BEGIN SUPPLIED ENTRIES

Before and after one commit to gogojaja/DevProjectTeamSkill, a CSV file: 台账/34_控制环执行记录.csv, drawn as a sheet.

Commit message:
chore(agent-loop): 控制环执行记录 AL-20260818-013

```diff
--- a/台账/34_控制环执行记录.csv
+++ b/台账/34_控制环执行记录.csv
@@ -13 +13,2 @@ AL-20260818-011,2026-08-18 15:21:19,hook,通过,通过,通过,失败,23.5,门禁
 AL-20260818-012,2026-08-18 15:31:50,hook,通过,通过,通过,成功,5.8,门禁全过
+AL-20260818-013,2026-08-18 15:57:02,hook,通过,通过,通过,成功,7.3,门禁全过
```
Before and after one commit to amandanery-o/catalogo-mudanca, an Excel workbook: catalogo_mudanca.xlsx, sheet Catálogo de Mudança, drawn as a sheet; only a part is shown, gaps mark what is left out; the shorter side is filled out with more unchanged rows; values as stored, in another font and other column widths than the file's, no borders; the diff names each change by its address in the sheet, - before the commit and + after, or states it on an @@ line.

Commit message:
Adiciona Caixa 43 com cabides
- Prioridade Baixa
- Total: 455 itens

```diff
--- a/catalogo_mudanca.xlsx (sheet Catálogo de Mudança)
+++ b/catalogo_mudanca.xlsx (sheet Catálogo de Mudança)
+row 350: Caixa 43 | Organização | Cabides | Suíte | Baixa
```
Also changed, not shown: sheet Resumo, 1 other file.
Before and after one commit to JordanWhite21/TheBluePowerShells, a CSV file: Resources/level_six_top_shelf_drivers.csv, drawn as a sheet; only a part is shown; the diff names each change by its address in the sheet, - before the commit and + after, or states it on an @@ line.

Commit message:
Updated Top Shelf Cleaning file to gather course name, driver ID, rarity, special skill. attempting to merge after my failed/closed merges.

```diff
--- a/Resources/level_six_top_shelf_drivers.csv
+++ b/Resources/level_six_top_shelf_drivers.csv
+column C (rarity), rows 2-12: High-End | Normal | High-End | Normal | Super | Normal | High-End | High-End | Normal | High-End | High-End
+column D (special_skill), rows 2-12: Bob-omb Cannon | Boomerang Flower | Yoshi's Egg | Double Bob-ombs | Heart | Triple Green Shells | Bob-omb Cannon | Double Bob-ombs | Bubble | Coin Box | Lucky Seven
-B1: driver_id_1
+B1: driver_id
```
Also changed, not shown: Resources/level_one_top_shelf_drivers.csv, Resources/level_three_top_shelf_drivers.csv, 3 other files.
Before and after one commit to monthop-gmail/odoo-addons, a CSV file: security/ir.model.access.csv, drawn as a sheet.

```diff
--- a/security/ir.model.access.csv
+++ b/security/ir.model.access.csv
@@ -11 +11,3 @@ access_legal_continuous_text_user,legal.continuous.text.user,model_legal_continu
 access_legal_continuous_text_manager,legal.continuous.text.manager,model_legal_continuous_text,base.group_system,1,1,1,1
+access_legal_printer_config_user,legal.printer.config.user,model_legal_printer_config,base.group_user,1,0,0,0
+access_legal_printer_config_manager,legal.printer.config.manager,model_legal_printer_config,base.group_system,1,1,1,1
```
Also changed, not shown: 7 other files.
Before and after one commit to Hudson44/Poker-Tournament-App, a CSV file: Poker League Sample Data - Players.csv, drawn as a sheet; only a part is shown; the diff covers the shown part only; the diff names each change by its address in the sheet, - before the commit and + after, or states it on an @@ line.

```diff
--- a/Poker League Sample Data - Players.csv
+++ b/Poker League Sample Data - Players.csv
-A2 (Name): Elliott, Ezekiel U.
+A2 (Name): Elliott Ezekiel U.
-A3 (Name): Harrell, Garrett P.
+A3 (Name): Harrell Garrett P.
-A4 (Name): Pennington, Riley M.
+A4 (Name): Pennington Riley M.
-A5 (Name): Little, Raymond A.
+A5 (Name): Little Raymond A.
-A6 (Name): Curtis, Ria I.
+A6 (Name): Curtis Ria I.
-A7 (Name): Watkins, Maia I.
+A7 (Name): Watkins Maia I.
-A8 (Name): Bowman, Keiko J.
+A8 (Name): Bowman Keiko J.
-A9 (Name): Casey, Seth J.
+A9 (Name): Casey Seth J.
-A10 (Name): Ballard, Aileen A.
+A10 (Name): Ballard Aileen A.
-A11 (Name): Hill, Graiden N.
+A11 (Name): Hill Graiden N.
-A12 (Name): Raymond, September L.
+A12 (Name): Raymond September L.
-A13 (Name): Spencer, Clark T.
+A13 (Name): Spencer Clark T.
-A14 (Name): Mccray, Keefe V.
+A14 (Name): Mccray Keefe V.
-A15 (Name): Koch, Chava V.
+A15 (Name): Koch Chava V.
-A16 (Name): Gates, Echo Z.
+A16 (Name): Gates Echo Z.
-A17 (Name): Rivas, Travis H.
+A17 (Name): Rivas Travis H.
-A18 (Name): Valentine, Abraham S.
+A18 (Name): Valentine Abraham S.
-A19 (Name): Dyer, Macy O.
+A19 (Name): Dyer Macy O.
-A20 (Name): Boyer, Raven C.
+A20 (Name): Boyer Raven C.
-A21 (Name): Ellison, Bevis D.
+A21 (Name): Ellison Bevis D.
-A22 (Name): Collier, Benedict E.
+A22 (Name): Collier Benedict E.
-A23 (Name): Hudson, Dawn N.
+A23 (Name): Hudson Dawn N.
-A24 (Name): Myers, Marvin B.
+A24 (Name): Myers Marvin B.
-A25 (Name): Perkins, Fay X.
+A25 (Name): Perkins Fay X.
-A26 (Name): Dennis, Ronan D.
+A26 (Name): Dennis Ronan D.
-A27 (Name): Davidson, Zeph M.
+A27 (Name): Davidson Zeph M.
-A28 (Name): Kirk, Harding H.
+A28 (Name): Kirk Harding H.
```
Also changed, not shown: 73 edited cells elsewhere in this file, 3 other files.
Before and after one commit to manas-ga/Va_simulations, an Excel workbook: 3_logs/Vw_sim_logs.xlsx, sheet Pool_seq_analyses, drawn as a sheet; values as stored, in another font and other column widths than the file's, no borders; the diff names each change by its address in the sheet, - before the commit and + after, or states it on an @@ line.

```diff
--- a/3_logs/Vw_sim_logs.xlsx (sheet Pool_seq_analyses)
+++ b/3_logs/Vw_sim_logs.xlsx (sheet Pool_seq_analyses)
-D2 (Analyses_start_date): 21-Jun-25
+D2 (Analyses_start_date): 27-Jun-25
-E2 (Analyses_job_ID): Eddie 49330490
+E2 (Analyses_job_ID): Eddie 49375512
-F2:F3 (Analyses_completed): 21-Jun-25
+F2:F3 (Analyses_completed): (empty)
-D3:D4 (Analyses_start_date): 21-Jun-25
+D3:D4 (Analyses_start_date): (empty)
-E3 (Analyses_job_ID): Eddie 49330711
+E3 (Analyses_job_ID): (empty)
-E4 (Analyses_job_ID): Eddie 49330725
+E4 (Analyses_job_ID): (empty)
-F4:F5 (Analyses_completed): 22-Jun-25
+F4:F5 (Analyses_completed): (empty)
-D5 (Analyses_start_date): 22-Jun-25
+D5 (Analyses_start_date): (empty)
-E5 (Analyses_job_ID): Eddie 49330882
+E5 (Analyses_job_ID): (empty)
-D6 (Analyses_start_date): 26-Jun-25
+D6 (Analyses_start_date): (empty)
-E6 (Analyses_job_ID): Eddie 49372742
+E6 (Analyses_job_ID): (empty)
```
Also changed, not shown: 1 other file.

END SUPPLIED ENTRIES

| INSTRUCTIONS FOR THE TASK |
Return every line of the material above exactly.

| ANSWER TO THIS EXERCISE |
Before and after one commit to gogojaja/DevProjectTeamSkill, a CSV file: 台账/34_控制环执行记录.csv, drawn as a sheet.

Commit message:
chore(agent-loop): 控制环执行记录 AL-20260818-013

```diff
--- a/台账/34_控制环执行记录.csv
+++ b/台账/34_控制环执行记录.csv
@@ -13 +13,2 @@ AL-20260818-011,2026-08-18 15:21:19,hook,通过,通过,通过,失败,23.5,门禁
 AL-20260818-012,2026-08-18 15:31:50,hook,通过,通过,通过,成功,5.8,门禁全过
+AL-20260818-013,2026-08-18 15:57:02,hook,通过,通过,通过,成功,7.3,门禁全过
```
Before and after one commit to amandanery-o/catalogo-mudanca, an Excel workbook: catalogo_mudanca.xlsx, sheet Catálogo de Mudança, drawn as a sheet; only a part is shown, gaps mark what is left out; the shorter side is filled out with more unchanged rows; values as stored, in another font and other column widths than the file's, no borders; the diff names each change by its address in the sheet, - before the commit and + after, or states it on an @@ line.

Commit message:
Adiciona Caixa 43 com cabides
- Prioridade Baixa
- Total: 455 itens

```diff
--- a/catalogo_mudanca.xlsx (sheet Catálogo de Mudança)
+++ b/catalogo_mudanca.xlsx (sheet Catálogo de Mudança)
+row 350: Caixa 43 | Organização | Cabides | Suíte | Baixa
```
Also changed, not shown: sheet Resumo, 1 other file.
Before and after one commit to JordanWhite21/TheBluePowerShells, a CSV file: Resources/level_six_top_shelf_drivers.csv, drawn as a sheet; only a part is shown; the diff names each change by its address in the sheet, - before the commit and + after, or states it on an @@ line.

Commit message:
Updated Top Shelf Cleaning file to gather course name, driver ID, rarity, special skill. attempting to merge after my failed/closed merges.

```diff
--- a/Resources/level_six_top_shelf_drivers.csv
+++ b/Resources/level_six_top_shelf_drivers.csv
+column C (rarity), rows 2-12: High-End | Normal | High-End | Normal | Super | Normal | High-End | High-End | Normal | High-End | High-End
+column D (special_skill), rows 2-12: Bob-omb Cannon | Boomerang Flower | Yoshi's Egg | Double Bob-ombs | Heart | Triple Green Shells | Bob-omb Cannon | Double Bob-ombs | Bubble | Coin Box | Lucky Seven
-B1: driver_id_1
+B1: driver_id
```
Also changed, not shown: Resources/level_one_top_shelf_drivers.csv, Resources/level_three_top_shelf_drivers.csv, 3 other files.
Before and after one commit to monthop-gmail/odoo-addons, a CSV file: security/ir.model.access.csv, drawn as a sheet.

```diff
--- a/security/ir.model.access.csv
+++ b/security/ir.model.access.csv
@@ -11 +11,3 @@ access_legal_continuous_text_user,legal.continuous.text.user,model_legal_continu
 access_legal_continuous_text_manager,legal.continuous.text.manager,model_legal_continuous_text,base.group_system,1,1,1,1
+access_legal_printer_config_user,legal.printer.config.user,model_legal_printer_config,base.group_user,1,0,0,0
+access_legal_printer_config_manager,legal.printer.config.manager,model_legal_printer_config,base.group_system,1,1,1,1
```
Also changed, not shown: 7 other files.
Before and after one commit to Hudson44/Poker-Tournament-App, a CSV file: Poker League Sample Data - Players.csv, drawn as a sheet; only a part is shown; the diff covers the shown part only; the diff names each change by its address in the sheet, - before the commit and + after, or states it on an @@ line.

```diff
--- a/Poker League Sample Data - Players.csv
+++ b/Poker League Sample Data - Players.csv
-A2 (Name): Elliott, Ezekiel U.
+A2 (Name): Elliott Ezekiel U.
-A3 (Name): Harrell, Garrett P.
+A3 (Name): Harrell Garrett P.
-A4 (Name): Pennington, Riley M.
+A4 (Name): Pennington Riley M.
-A5 (Name): Little, Raymond A.
+A5 (Name): Little Raymond A.
-A6 (Name): Curtis, Ria I.
+A6 (Name): Curtis Ria I.
-A7 (Name): Watkins, Maia I.
+A7 (Name): Watkins Maia I.
-A8 (Name): Bowman, Keiko J.
+A8 (Name): Bowman Keiko J.
-A9 (Name): Casey, Seth J.
+A9 (Name): Casey Seth J.
-A10 (Name): Ballard, Aileen A.
+A10 (Name): Ballard Aileen A.
-A11 (Name): Hill, Graiden N.
+A11 (Name): Hill Graiden N.
-A12 (Name): Raymond, September L.
+A12 (Name): Raymond September L.
-A13 (Name): Spencer, Clark T.
+A13 (Name): Spencer Clark T.
-A14 (Name): Mccray, Keefe V.
+A14 (Name): Mccray Keefe V.
-A15 (Name): Koch, Chava V.
+A15 (Name): Koch Chava V.
-A16 (Name): Gates, Echo Z.
+A16 (Name): Gates Echo Z.
-A17 (Name): Rivas, Travis H.
+A17 (Name): Rivas Travis H.
-A18 (Name): Valentine, Abraham S.
+A18 (Name): Valentine Abraham S.
-A19 (Name): Dyer, Macy O.
+A19 (Name): Dyer Macy O.
-A20 (Name): Boyer, Raven C.
+A20 (Name): Boyer Raven C.
-A21 (Name): Ellison, Bevis D.
+A21 (Name): Ellison Bevis D.
-A22 (Name): Collier, Benedict E.
+A22 (Name): Collier Benedict E.
-A23 (Name): Hudson, Dawn N.
+A23 (Name): Hudson Dawn N.
-A24 (Name): Myers, Marvin B.
+A24 (Name): Myers Marvin B.
-A25 (Name): Perkins, Fay X.
+A25 (Name): Perkins Fay X.
-A26 (Name): Dennis, Ronan D.
+A26 (Name): Dennis Ronan D.
-A27 (Name): Davidson, Zeph M.
+A27 (Name): Davidson Zeph M.
-A28 (Name): Kirk, Harding H.
+A28 (Name): Kirk Harding H.
```
Also changed, not shown: 73 edited cells elsewhere in this file, 3 other files.
Before and after one commit to manas-ga/Va_simulations, an Excel workbook: 3_logs/Vw_sim_logs.xlsx, sheet Pool_seq_analyses, drawn as a sheet; values as stored, in another font and other column widths than the file's, no borders; the diff names each change by its address in the sheet, - before the commit and + after, or states it on an @@ line.

```diff
--- a/3_logs/Vw_sim_logs.xlsx (sheet Pool_seq_analyses)
+++ b/3_logs/Vw_sim_logs.xlsx (sheet Pool_seq_analyses)
-D2 (Analyses_start_date): 21-Jun-25
+D2 (Analyses_start_date): 27-Jun-25
-E2 (Analyses_job_ID): Eddie 49330490
+E2 (Analyses_job_ID): Eddie 49375512
-F2:F3 (Analyses_completed): 21-Jun-25
+F2:F3 (Analyses_completed): (empty)
-D3:D4 (Analyses_start_date): 21-Jun-25
+D3:D4 (Analyses_start_date): (empty)
-E3 (Analyses_job_ID): Eddie 49330711
+E3 (Analyses_job_ID): (empty)
-E4 (Analyses_job_ID): Eddie 49330725
+E4 (Analyses_job_ID): (empty)
-F4:F5 (Analyses_completed): 22-Jun-25
+F4:F5 (Analyses_completed): (empty)
-D5 (Analyses_start_date): 22-Jun-25
+D5 (Analyses_start_date): (empty)
-E5 (Analyses_job_ID): Eddie 49330882
+E5 (Analyses_job_ID): (empty)
-D6 (Analyses_start_date): 26-Jun-25
+D6 (Analyses_start_date): (empty)
-E6 (Analyses_job_ID): Eddie 49372742
+E6 (Analyses_job_ID): (empty)
```
Also changed, not shown: 1 other file.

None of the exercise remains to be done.